▸ WHAT YOU ARE ASKED TO DO:
Where a line of the data holds the word "html", copy that line.

▸ SUPPLIED ENTRIES:
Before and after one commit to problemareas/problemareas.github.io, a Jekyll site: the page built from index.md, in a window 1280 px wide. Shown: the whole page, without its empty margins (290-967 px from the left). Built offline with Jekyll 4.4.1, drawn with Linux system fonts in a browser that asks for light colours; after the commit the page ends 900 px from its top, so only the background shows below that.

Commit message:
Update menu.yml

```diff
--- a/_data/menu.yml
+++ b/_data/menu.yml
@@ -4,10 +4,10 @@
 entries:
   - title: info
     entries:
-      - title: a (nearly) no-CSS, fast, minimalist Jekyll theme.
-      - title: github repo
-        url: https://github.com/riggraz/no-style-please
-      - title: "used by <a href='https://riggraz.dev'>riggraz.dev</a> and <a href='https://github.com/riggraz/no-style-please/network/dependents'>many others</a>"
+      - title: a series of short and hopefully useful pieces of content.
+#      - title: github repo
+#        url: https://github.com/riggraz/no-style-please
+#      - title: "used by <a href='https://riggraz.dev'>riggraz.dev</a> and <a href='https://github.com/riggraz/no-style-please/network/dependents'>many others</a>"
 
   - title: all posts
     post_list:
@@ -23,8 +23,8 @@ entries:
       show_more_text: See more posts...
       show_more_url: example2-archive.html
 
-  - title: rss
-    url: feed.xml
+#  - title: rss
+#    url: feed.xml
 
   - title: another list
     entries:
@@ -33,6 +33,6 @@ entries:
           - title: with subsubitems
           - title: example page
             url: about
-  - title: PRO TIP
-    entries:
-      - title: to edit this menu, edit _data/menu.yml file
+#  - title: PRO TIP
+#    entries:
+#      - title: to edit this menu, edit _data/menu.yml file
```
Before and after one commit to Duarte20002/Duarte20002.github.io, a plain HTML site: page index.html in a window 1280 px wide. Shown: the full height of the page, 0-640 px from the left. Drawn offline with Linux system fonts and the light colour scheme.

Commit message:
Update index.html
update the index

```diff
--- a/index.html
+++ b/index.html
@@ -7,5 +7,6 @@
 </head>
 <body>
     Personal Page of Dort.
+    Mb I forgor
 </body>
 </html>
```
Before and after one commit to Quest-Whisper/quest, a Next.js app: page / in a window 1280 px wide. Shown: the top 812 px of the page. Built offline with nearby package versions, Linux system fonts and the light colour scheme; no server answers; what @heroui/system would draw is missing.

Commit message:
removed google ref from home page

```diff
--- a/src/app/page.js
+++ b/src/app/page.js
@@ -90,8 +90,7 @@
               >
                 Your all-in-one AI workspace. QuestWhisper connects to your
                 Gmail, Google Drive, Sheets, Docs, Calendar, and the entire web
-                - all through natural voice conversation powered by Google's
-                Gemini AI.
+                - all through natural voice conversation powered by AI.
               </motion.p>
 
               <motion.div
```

▸ SOLVED PROBLEM:
       show_more_url: example2-archive.html
Before and after one commit to Duarte20002/Duarte20002.github.io, a plain HTML site: page index.html in a window 1280 px wide. Shown: the full height of the page, 0-640 px from the left. Drawn offline with Linux system fonts and the light colour scheme.
Update index.html
--- a/index.html
+++ b/index.html
 </html>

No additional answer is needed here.